Sokola says the amount of young parents also entering the General Assembly is helping to drive change to increase funding for early childhood education and childcare in the state, an issue he’s been passionate about since entering office in the 90’s.

Education reform was also a priority for the lawmakers.

Sokola says the state should continue to improve student success in Wilmington, noting a new school hasn't been build in the city for decades.

“This is embarrassing — that we haven’t built a new school in the City of Wilmington,” said Sokola. “Now Bayard is gonna be significantly renovated and Bancroft is gonna be rebuilt; and that’s good news. But we’ve gotta make sure those priorities are understood.”

Sokola says Gov. John Carney has been a great ally in the process, working directly with lawmakers and stakeholders in education to improve outcomes and boost funding in the city, working to up the percentage the state pays into major capital improvement projects versus the schools.

Bolden adds after Wilmington was divided into five school districts, performance never improved.

Carney is currently trying to sell his plan to fix that without creating a new district. He wants a new collaborative among Wilmington area districts to give city students a greater chance to succeed, and build partnerships between school districts.

Sokola says improving educational outcomes, especially in Wilmington area schools is going to be a team effort between state lawmakers, Carney and other education leaders. He hopes renovating and rebuilding old Wilmington schools isn't the end of the story.

Both lawmakers say other priorities include legalizing recreational marijuana, which lawmakers tried to do this year, but failed after a disagreement between moderate Democrats and Black lawmakers.

Bolden says many of those kinks have been worked out, and she hopes that bill can finally see a vote on the floor.

Roman Battaglia is a corps member with Report for America, a national service program that places journalists into local newsrooms.

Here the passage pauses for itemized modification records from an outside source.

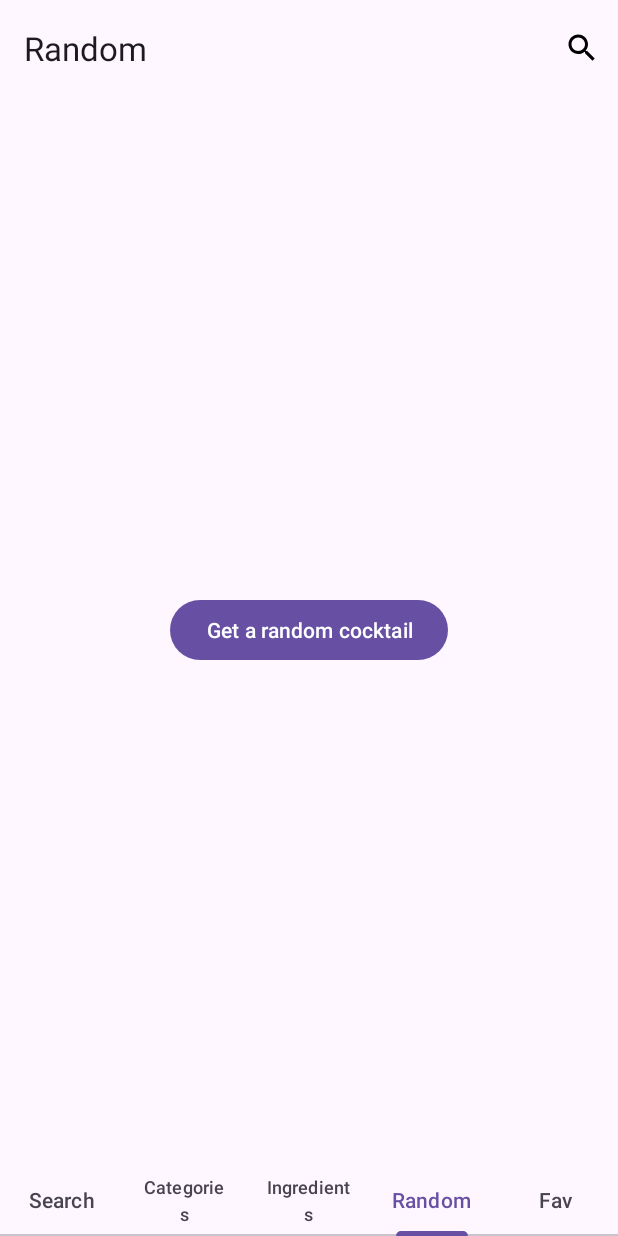
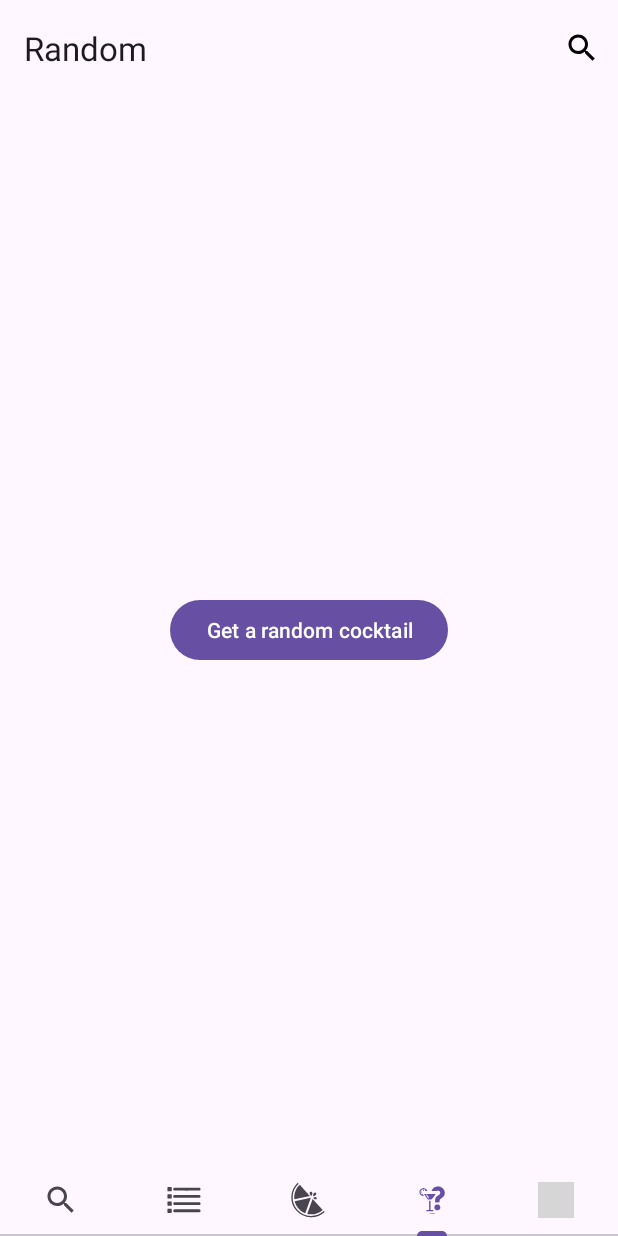
Before and after one commit to fbour33/CocktailApp, an Android app: the screen it shows after launch (MainActivity), item 4 of the bottom bar chosen, on a phone screen of 412 x 824 dp. Run offline under Robolectric (Android 15) with nearby library versions, the phone set to English and light mode, and no system bars; grey boxes are pictures that could not be loaded.

Commit message:
Added icons for bottom bar

```diff
--- /dev/null
+++ b/app/src/main/res/drawable/category_icon.xml
@@ -0,0 +1,38 @@
+<vector xmlns:android="http://schemas.android.com/apk/res/android"
+    android:width="1600dp"
+    android:height="1600dp"
+    android:viewportWidth="1600"
+    android:viewportHeight="1600">
+  <path
+      android:pathData="M86.3,225.8c-7.2,2.6 -12.7,6.6 -16.3,12.1 -6.2,9.2 -6.1,7.9 -5.8,84.2l0.3,69.4 2.6,5.6c3.3,7.1 8.7,12.5 15.8,15.8l5.6,2.6 71.5,-0 71.5,-0 5.6,-2.6c7.1,-3.3 12.5,-8.7 15.8,-15.8l2.6,-5.6 0,-71.5 0,-71.5 -2.6,-5.6c-3.3,-7.1 -8.7,-12.5 -15.8,-15.8l-5.6,-2.6 -70,-0.2c-65.3,-0.2 -70.3,-0.1 -75.2,1.5z"
+      android:fillColor="#000000"
+      android:strokeColor="#00000000"/>
+  <path
+      android:pathData="M373.7,257c-25.2,4.3 -45.5,23.1 -51.8,48 -0.7,3 -1.4,10 -1.4,15.5 0,29.3 19.6,54.2 48.5,61.6 8.2,2.1 1109.7,2.1 1118,-0 22.8,-5.7 41.5,-24.4 47.1,-47.1 2.2,-9 1.8,-24.2 -1,-33 -6.7,-21.8 -21.5,-36.4 -44.6,-43.9 -4.6,-1.4 -50.6,-1.6 -557.5,-1.7 -303.9,-0.1 -554.7,0.2 -557.3,0.6z"
+      android:fillColor="#000000"
+      android:strokeColor="#00000000"/>
+  <path
+      android:pathData="M86.3,545.8c-7.2,2.6 -12.7,6.6 -16.3,12.1 -6.2,9.2 -6.1,7.9 -5.8,84.2l0.3,69.4 2.6,5.6c3.3,7.1 8.7,12.5 15.8,15.8l5.6,2.6 71.5,-0 71.5,-0 5.6,-2.6c7.1,-3.3 12.5,-8.7 15.8,-15.8l2.6,-5.6 0,-71.5 0,-71.5 -2.6,-5.6c-3.3,-7.1 -8.7,-12.5 -15.8,-15.8l-5.6,-2.6 -70,-0.2c-65.3,-0.2 -70.3,-0.1 -75.2,1.5z"
+      android:fillColor="#000000"
+      android:strokeColor="#00000000"/>
+  <path
+      android:pathData="M373.7,577c-25.2,4.3 -45.5,23.1 -51.8,48 -0.7,3 -1.4,10 -1.4,15.5 0,29.3 19.6,54.2 48.5,61.6 8.2,2.1 1109.7,2.1 1118,-0 22.8,-5.7 41.5,-24.4 47.1,-47.1 2.2,-9 1.8,-24.2 -1,-33 -6.7,-21.8 -21.5,-36.4 -44.6,-43.9 -4.6,-1.4 -50.6,-1.6 -557.5,-1.7 -303.9,-0.1 -554.7,0.2 -557.3,0.6z"
+      android:fillColor="#000000"
+      android:strokeColor="#00000000"/>
+  <path
+      android:pathData="M86.3,865.8c-7.2,2.6 -12.7,6.6 -16.3,12.1 -6.2,9.2 -6.1,7.9 -5.8,84.2l0.3,69.4 2.6,5.6c3.3,7.1 8.7,12.5 15.8,15.8l5.6,2.6 71.5,-0 71.5,-0 5.6,-2.6c7.1,-3.3 12.5,-8.7 15.8,-15.8l2.6,-5.6 0,-71.5 0,-71.5 -2.6,-5.6c-3.3,-7.1 -8.7,-12.5 -15.8,-15.8l-5.6,-2.6 -70,-0.2c-65.3,-0.2 -70.3,-0.1 -75.2,1.5z"
+      android:fillColor="#000000"
+      android:strokeColor="#00000000"/>
+  <path
+      android:pathData="M373.7,897c-25.2,4.3 -45.5,23.1 -51.8,48 -0.7,3 -1.4,10 -1.4,15.5 0,29.3 19.6,54.2 48.5,61.6 8.2,2.1 1109.7,2.1 1118,-0 22.8,-5.7 41.5,-24.4 47.1,-47.1 2.2,-9 1.8,-24.2 -1,-33 -6.7,-21.8 -21.5,-36.4 -44.6,-43.9 -4.6,-1.4 -50.6,-1.6 -557.5,-1.7 -303.9,-0.1 -554.7,0.2 -557.3,0.6z"
+      android:fillColor="#000000"
+      android:strokeColor="#00000000"/>
+  <path
+      android:pathData="M86.3,1185.8c-7.2,2.6 -12.7,6.6 -16.3,12.1 -6.2,9.2 -6.1,7.9 -5.8,84.2l0.3,69.4 2.6,5.6c3.3,7.1 8.7,12.5 15.8,15.8l5.6,2.6 71.5,-0 71.5,-0 5.6,-2.6c3.1,-1.5 7.3,-4.3 9.4,-6.4 2.1,-2.1 4.9,-6.3 6.4,-9.4l2.6,-5.6 0,-71.5 0,-71.5 -2.6,-5.6c-3.3,-7.1 -8.7,-12.5 -15.8,-15.8l-5.6,-2.6 -70,-0.2c-65.3,-0.2 -70.3,-0.1 -75.2,1.5z"
+      android:fillColor="#000000"
+      android:strokeColor="#00000000"/>
+  <path
+      android:pathData="M373.7,1217c-25.2,4.3 -45.5,23.1 -51.8,48 -0.7,3 -1.4,10 -1.4,15.5 0,29.3 19.6,54.2 48.5,61.6 8.2,2.1 1109.7,2.1 1118,-0 22.8,-5.7 41.5,-24.4 47.1,-47.1 2.2,-9 1.8,-24.2 -1,-33 -6.7,-21.8 -21.5,-36.4 -44.6,-43.9 -4.6,-1.4 -50.6,-1.6 -557.5,-1.7 -303.9,-0.1 -554.7,0.2 -557.3,0.6z"
+      android:fillColor="#000000"
+      android:strokeColor="#00000000"/>
+</vector>
--- /dev/null
+++ b/app/src/main/res/drawable/random_icon.xml
@@ -0,0 +1,38 @@
+<vector xmlns:android="http://schemas.android.com/apk/res/android"
+    android:width="1024dp"
+    android:height="1024dp"
+    android:viewportWidth="1024"
+    android:viewportHeight="1024">
+  <path
+      android:pathData="M653.5,131.5c-60.5,9.8 -108.1,39.3 -138.4,86 -6.6,10.1 -13,22.9 -13.7,27.6 -0.5,2.8 -0.1,4.1 1.8,6.3l2.4,2.8 70,-0 70.1,-0 7.7,-2.6c21.8,-7.1 43.7,-5.6 61.5,4.1 19.4,10.5 32,31.2 32.1,52.3 0,18.2 -7.4,34.6 -22.1,48.6 -7.8,7.3 -12.9,10.8 -37.9,25.9 -22.3,13.3 -34.2,22.1 -45.1,32.9 -14.7,14.7 -24.8,29.9 -32,48.5 -9.2,23.9 -11.2,38.9 -10.7,78.8 0.3,30.3 0.3,29.9 7.8,35.1l3.4,2.2 53.7,-0.2c52.8,-0.3 53.8,-0.3 56.6,-2.4 1.5,-1.1 3.8,-3.6 5.1,-5.4 2.1,-3.1 2.2,-4.3 2.2,-20 0,-34.3 5.5,-48.9 25.6,-68.7 7,-6.9 13.9,-12.3 27.2,-21 9.7,-6.4 22.7,-15.3 28.7,-19.8 12.5,-9.4 28.3,-25.3 36.8,-37.2 14.4,-20.2 24.7,-46.4 28.8,-72.8 1.7,-11.5 1.4,-38.1 -0.6,-50.1 -6.2,-36.2 -23.5,-69.2 -50.7,-96.2 -11.8,-11.7 -20.7,-18.6 -35.9,-27.8 -23,-13.8 -50.3,-23.4 -76.8,-26.9 -13.2,-1.8 -46.6,-1.8 -57.6,-0z"
+      android:fillColor="#000000"
+      android:strokeColor="#00000000"/>
+  <path
+      android:pathData="M252,174.7c-28.1,4.4 -51.8,17.5 -69.4,38.3 -12.9,15.3 -18.9,26.5 -23.8,44.5 -2.5,9.4 -3.1,13.4 -3.5,27 -0.4,13.4 -0.2,17.5 1.5,25.5 4.6,22.5 15.7,41.7 34.1,59.3 18.3,17.3 41.5,28 67.1,30.7 10.3,1.1 24,1.3 24,0.4 0,-0.6 -27.3,-40.6 -39.4,-57.7l-9.1,-12.8 -1.2,11.3c-1.4,13.1 -2.2,17.8 -3,17.8 -1.7,-0 -15,-11 -21.1,-17.4 -12.3,-13 -19,-26.8 -21.3,-44.1 -1.4,-11.2 -0.7,-20.5 2.6,-31.8 3.2,-11.2 7.3,-19.3 14.2,-28.5 11,-14.5 27.1,-24.7 46.9,-29.8 8.6,-2.2 11.3,-2.5 20.9,-2.1 6.8,0.4 13.6,1.3 18,2.6 10.9,3.3 24.2,10.4 32.8,17.7l7.8,6.6 -2.3,2.5c-1.2,1.3 -6.9,6.1 -12.6,10.6l-10.4,8.2 32.3,0.5c17.8,0.3 33.4,0.3 34.7,0.1 3.4,-0.5 4.6,-3.5 3.1,-7.9 -3.5,-11.2 -13,-26.4 -22.7,-36.5 -17.1,-17.7 -40,-30.4 -61.9,-34.2 -7.8,-1.4 -31.6,-1.9 -38.3,-0.8z"
+      android:fillColor="#000000"
+      android:strokeColor="#00000000"/>
+  <path
+      android:pathData="M259,214.7c-3.9,3.5 -4.9,7.9 -5,20.6 0,6.7 0.5,10.7 1.5,12.7 4.6,8.9 15.6,9.5 21.2,1.1 2.1,-3 2.3,-4.6 2.3,-14.8 0,-7.4 -0.5,-12.5 -1.4,-14.7 -3.2,-7.8 -12.6,-10.2 -18.6,-4.9z"
+      android:fillColor="#000000"
+      android:strokeColor="#00000000"/>
+  <path
+      android:pathData="M201.4,277.1c-6.9,2 -10.1,9.6 -6.9,16.3 2.6,5.5 5.7,6.6 18,6.6l10.5,-0 0,-12 0,-12 -9.2,0.1c-5.1,-0 -10.7,0.5 -12.4,1z"
+      android:fillColor="#000000"
+      android:strokeColor="#00000000"/>
+  <path
+      android:pathData="M282.4,339.5c0.3,0.8 5.8,9 12.3,18.2 6.4,9.3 22.2,32.1 35,50.8 55.6,81.1 55.6,81.1 66,86.4 10.4,5.2 11.8,5.3 53.5,5.2 58.4,-0.2 54.8,1.7 91.3,-49.6 21.6,-30.2 31.8,-44.7 72.8,-102.7 3.1,-4.5 5.7,-8.5 5.7,-9 0,-0.4 -75.9,-0.8 -168.6,-0.8 -148.6,-0 -168.5,0.2 -168,1.5zM361.3,355.4c4.8,2 5.5,2.9 43.2,59.1 22.6,33.7 23.4,35.5 19.8,42.5 -2.4,4.5 -7.6,8 -12.2,8 -7.1,-0 -9.8,-2.7 -25.5,-26 -4.2,-6.3 -16,-23.7 -26.1,-38.5 -10.5,-15.3 -18.7,-28.4 -19.1,-30.2 -0.4,-2.4 0,-4.6 1.7,-8 3.7,-7.4 10.7,-10.1 18.2,-6.9z"
+      android:fillColor="#000000"
+      android:strokeColor="#00000000"/>
+  <path
+      android:pathData="M429.8,664.3l-0.3,134.2 -35.6,0.5 -35.6,0.5 -3.7,2.9c-4.2,3.2 -7.6,9.5 -7.6,14.1 0,7.2 6,14.7 13.9,17.4 4.7,1.5 174.9,1.6 180.6,-0 8.4,-2.3 13.8,-12.3 11.5,-21 -1.4,-5.2 -5.1,-10.4 -8.8,-12.3 -2.2,-1.1 -10.3,-1.5 -38.2,-1.8l-35.5,-0.3 0,-133.8 0.1,-133.8 -2.1,0.6c-13.2,4.2 -25.4,4.5 -33.7,0.7l-4.8,-2.1 -0.2,134.2z"
+      android:fillColor="#000000"
+      android:strokeColor="#00000000"/>
+  <path
+      android:pathData="M646,638.5c-33.4,7.5 -58.8,32.6 -65.4,64.8 -2,9.4 -2,26 -0.2,34.8 10.3,48.3 61.6,78 108.6,62.7 13.5,-4.3 23.6,-10.5 34.4,-20.7 11.1,-10.7 17.7,-21.6 22,-36.5 4.8,-16.5 4.4,-32.6 -1.4,-48.9 -5,-14.2 -9.5,-21.2 -21,-32.8 -8.8,-8.8 -11.9,-11.2 -19.5,-15.1 -14.5,-7.4 -20.8,-9 -37,-9.4 -9.8,-0.3 -16,0.1 -20.5,1.1z"
+      android:fillColor="#000000"
+      android:strokeColor="#00000000"/>
+  <path
+      android:pathData="M477.5,895.1c-6,0.4 -14.2,1 -18.1,1.2 -3.9,0.3 -8,1 -9.2,1.6 -1.1,0.6 -3.7,1.2 -5.8,1.4 -2.5,0.2 -3.8,0.8 -3.6,1.6 0.1,0.7 -0.1,1 -0.5,0.8 -0.5,-0.3 -1.7,0.1 -2.8,0.9 -1.6,1.2 -1.7,1.4 -0.2,1.4 0.9,-0 1.7,0.5 1.7,1.1 0,0.5 0.8,0.9 1.8,0.8 2.5,-0.4 11.2,1.1 11.2,1.9 0,0.4 2.8,0.8 6.3,0.9 3.4,0.1 11.4,0.7 17.7,1.3 18.9,1.9 58.1,1.8 100.5,-0.4 1.7,-0 3.3,-0.5 3.6,-1 0.4,-0.5 2.5,-0.9 4.8,-0.9 2.3,-0 4.1,-0.3 4.1,-0.8 0,-0.4 1.6,-0.5 3.5,-0.2 2.8,0.4 3.5,0.2 3.5,-1.1 0,-0.9 0.5,-1.6 1.1,-1.6 0.5,-0 0.7,0.4 0.4,1 -0.3,0.5 0.1,1 0.9,1 0.9,-0 1.6,-0.5 1.6,-1 0,-0.6 0.9,-1 2,-1 2.2,-0 2.9,-4 0.8,-4.1 -0.7,-0 -3.5,-0.3 -6.3,-0.6 -2.7,-0.3 -5.8,-0.6 -6.7,-0.6 -1,-0.1 -1.8,-0.4 -1.8,-0.7 0,-0.3 -1,-0.6 -2.2,-0.7 -1.3,-0.1 -5.4,-0.4 -9.3,-0.7 -23.7,-2.2 -31.9,-2.6 -58.5,-2.4 -16.2,-0 -34.4,0.5 -40.5,0.9z"
+      android:fillColor="#000000"
+      android:strokeColor="#00000000"/>
+</vector>
--- a/app/src/main/res/layout/activity_main.xml
+++ b/app/src/main/res/layout/activity_main.xml
@@ -44,27 +44,27 @@
         <com.google.android.material.tabs.TabItem
             android:layout_width="wrap_content"
             android:layout_height="wrap_content"
-            android:text="@string/search_text" />
+            android:icon="@drawable/baseline_search_24" />
 
         <com.google.android.material.tabs.TabItem
             android:layout_width="wrap_content"
             android:layout_height="wrap_content"
-            android:text="@string/categories_text" />
+            android:icon="@drawable/category_icon" />
 
         <com.google.android.material.tabs.TabItem
             android:layout_width="wrap_content"
             android:layout_height="wrap_content"
-            android:text="@string/ingredients_text" />
+            android:icon="@drawable/lemon" />
 
         <com.google.android.material.tabs.TabItem
             android:layout_width="wrap_content"
             android:layout_height="wrap_content"
-            android:text="@string/random_text" />
+            android:icon="@drawable/random_icon" />
 
         <com.google.android.material.tabs.TabItem
             android:layout_width="wrap_content"
             android:layout_height="wrap_content"
-            android:text="@string/favorites_text" />
+            android:icon="@drawable/baseline_favorite_24" />
 
     </com.google.android.material.tabs.TabLayout>
 
```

Corrected: December 6, 2021 at 4:11 PM EST
This story has been updated to correct a misspelling for State Rep. Stephanie T. Bolden's name and include clarification from State Sen. Sokola surrounding Gov. Carney's role in education reform.